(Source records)
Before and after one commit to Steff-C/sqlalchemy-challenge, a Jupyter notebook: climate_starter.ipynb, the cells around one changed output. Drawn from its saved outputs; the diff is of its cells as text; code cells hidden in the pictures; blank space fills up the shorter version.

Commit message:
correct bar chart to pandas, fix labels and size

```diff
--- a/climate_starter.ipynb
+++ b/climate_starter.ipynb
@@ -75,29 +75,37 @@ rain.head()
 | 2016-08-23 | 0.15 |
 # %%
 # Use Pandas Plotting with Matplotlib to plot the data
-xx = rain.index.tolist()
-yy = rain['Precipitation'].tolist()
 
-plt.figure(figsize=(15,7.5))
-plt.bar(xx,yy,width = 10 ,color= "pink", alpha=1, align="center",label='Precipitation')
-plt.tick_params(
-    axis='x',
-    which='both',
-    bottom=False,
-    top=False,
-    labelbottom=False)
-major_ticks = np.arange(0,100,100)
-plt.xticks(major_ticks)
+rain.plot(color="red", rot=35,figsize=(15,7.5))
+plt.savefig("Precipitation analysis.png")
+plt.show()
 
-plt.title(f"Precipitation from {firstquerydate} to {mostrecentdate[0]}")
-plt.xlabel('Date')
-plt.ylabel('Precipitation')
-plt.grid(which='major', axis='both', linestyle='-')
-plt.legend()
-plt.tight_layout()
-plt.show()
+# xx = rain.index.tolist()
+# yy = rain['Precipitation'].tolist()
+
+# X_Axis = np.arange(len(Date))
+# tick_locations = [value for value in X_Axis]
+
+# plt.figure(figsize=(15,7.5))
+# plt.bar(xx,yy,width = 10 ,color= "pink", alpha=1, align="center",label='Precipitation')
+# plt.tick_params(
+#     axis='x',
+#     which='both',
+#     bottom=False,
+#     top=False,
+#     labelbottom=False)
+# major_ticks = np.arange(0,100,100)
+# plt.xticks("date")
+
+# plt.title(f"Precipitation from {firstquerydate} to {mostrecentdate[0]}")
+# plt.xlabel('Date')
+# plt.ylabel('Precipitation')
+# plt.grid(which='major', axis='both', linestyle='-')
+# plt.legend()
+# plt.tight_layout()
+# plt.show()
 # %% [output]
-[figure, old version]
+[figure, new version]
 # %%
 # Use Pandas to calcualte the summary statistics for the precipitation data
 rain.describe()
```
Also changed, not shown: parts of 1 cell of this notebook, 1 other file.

--

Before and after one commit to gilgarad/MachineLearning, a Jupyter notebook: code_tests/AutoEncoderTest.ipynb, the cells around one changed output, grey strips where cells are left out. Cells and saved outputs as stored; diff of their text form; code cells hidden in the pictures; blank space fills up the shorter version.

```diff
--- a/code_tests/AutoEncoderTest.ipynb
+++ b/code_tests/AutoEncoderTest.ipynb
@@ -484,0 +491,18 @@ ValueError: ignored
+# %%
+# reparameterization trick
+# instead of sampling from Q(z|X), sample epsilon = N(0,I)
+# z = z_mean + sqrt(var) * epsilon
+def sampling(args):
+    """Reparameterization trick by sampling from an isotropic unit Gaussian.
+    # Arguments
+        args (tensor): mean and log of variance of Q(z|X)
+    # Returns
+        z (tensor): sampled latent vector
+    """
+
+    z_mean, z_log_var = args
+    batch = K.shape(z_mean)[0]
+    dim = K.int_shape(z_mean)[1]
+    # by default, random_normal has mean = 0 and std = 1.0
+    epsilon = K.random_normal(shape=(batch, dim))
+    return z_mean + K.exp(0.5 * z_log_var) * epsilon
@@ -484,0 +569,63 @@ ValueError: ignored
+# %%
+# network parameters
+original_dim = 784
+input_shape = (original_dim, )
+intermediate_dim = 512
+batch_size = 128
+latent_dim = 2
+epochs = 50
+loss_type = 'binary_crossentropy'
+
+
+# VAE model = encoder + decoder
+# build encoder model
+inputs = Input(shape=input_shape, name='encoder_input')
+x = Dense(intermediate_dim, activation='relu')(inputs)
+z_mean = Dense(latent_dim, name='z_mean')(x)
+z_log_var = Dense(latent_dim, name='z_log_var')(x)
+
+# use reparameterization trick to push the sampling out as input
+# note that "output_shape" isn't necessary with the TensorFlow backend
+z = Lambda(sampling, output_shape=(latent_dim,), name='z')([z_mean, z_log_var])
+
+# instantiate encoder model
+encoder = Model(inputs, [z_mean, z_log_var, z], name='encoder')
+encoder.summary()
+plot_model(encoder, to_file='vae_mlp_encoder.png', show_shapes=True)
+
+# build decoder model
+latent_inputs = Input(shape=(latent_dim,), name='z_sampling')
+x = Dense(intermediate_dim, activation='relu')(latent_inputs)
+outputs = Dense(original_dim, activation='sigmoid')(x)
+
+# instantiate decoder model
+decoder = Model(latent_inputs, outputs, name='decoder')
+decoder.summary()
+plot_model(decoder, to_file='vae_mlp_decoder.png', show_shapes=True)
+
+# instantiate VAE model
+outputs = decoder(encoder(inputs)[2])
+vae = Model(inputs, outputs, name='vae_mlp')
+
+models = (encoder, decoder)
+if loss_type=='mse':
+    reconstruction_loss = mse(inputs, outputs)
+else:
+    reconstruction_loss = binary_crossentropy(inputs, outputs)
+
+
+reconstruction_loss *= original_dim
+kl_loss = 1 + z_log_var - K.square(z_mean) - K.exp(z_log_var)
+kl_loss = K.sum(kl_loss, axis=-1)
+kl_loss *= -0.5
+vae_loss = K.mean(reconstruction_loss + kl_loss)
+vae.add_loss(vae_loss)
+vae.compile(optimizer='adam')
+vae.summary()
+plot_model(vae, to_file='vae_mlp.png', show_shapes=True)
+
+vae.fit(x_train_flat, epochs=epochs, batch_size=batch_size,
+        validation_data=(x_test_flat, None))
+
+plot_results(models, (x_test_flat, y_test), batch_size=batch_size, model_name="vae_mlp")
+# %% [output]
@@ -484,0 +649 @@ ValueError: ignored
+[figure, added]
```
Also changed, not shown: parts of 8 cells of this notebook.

--

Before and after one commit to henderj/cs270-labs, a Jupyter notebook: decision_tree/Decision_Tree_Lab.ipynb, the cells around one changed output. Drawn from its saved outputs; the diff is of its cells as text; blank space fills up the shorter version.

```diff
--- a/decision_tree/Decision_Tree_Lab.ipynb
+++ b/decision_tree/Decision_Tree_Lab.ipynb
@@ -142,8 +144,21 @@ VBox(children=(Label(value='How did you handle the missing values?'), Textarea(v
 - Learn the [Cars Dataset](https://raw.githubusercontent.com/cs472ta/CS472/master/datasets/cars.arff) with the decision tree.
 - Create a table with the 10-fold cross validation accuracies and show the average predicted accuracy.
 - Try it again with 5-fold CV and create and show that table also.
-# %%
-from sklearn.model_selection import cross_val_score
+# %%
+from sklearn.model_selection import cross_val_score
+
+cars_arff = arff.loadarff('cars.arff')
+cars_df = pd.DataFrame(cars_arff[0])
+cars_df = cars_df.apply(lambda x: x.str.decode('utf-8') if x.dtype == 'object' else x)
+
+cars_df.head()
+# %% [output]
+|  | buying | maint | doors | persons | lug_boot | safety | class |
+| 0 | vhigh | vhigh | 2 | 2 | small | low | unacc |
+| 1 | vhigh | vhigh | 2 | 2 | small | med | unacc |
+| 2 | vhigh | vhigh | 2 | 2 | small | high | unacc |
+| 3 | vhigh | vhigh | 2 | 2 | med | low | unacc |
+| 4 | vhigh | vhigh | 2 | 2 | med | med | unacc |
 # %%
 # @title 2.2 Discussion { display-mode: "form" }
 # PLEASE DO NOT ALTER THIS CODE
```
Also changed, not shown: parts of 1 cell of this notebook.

**What is being asked:** When a line in the records above holds "decoder", that line is to be reported.

**Completed task:**
+# VAE model = encoder + decoder
+# build decoder model
+# instantiate decoder model
+decoder = Model(latent_inputs, outputs, name='decoder')
+decoder.summary()
+plot_model(decoder, to_file='vae_mlp_decoder.png', show_shapes=True)
+outputs = decoder(encoder(inputs)[2])
+models = (encoder, decoder)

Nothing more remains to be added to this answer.